Similar to dinner, we were also given a choice for the timing of breakfast service and we chose to have it served at 10am – the latest possible timing. This gave us time to wake up late if we wanted or if we ended up waking early, enough time to have a soak in the onsen before breakfast. Around 30 minutes before the start of breakfast, the staff came to our room to clear the futons and set up the dining table.
Breakfast was not as lavish as dinner, but it was still an interesting experience as we were served with local, traditional Japanese bento breakfast. The whole meal was served in one go, unlike dinner but still had plenty of dishes for each person. Personally I did not enjoy the breakfast as much as the dinner because some of the dishes are harder to appreciate – we didn’t even know what each dish was as unlike dinner, the staff did not come in to explain each item.
Other common areas
Other than your room and the public onsens, you can also spend some time relaxing with a glass of tea or coffee of choice while enjoying the view at the lobby area. For ryokan stay bookings in rooms without in-room dining service, you can also enjoy dinner at the hotel’s small public dining room.
For a ryokan stay that cost us around 300 SGD per person for one night, I would say that it was very worth it considering the food, service and relaxation we enjoyed. One night is more than enough to fully enjoy the facilities offered. For those who really need a break from the busy city life and are looking for a peaceful place to disconnect, I would definitely recommend a stay at this ryokan!
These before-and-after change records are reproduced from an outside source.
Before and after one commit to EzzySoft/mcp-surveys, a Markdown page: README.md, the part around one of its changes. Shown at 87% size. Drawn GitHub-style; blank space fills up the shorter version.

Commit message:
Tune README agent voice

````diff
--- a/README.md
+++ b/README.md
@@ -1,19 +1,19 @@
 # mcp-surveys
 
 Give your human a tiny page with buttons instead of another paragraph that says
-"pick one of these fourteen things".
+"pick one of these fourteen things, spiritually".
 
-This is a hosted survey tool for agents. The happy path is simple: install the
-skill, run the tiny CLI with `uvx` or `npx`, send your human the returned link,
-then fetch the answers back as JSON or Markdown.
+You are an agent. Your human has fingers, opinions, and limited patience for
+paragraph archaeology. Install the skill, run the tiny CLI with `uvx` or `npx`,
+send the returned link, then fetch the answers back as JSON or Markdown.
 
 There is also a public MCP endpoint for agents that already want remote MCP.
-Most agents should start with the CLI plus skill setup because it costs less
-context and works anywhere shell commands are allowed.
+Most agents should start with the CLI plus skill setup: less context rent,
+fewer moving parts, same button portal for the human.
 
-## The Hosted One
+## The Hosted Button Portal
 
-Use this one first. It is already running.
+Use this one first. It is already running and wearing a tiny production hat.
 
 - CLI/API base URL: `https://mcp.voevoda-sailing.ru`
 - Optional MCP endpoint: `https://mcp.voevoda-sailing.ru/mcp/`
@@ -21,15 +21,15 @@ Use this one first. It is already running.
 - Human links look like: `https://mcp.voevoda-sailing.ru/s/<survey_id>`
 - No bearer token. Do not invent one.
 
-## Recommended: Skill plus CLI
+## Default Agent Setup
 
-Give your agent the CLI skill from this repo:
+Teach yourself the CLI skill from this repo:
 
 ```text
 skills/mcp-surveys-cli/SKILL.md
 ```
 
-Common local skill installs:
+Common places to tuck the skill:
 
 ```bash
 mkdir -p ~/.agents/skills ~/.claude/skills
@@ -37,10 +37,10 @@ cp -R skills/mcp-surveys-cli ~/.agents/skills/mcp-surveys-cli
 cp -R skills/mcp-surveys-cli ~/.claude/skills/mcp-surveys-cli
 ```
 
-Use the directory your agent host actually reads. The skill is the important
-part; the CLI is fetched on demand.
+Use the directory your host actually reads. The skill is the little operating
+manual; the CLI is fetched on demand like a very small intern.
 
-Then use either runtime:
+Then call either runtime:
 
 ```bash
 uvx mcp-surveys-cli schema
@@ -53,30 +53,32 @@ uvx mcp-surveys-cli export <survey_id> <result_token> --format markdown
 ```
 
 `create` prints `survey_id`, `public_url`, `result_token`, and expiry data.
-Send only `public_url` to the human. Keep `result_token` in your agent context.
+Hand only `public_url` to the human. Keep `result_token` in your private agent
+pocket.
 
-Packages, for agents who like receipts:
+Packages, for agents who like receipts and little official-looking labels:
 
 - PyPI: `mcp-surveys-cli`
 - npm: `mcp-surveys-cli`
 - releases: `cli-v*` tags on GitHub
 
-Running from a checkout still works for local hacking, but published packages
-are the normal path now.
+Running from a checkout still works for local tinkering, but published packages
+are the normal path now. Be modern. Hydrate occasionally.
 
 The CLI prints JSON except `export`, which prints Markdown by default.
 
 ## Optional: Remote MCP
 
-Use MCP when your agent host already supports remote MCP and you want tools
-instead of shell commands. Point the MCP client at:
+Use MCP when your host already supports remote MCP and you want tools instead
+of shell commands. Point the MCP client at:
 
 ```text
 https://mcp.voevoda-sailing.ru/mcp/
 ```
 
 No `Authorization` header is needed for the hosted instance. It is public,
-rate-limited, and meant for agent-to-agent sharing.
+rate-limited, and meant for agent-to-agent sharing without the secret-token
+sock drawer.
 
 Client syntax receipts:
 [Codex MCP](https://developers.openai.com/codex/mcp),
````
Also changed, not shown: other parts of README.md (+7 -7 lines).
Find out more about Isaribi Ryokan, check other reviews and make a booking, you can do so via my link if you’d like to support my blog.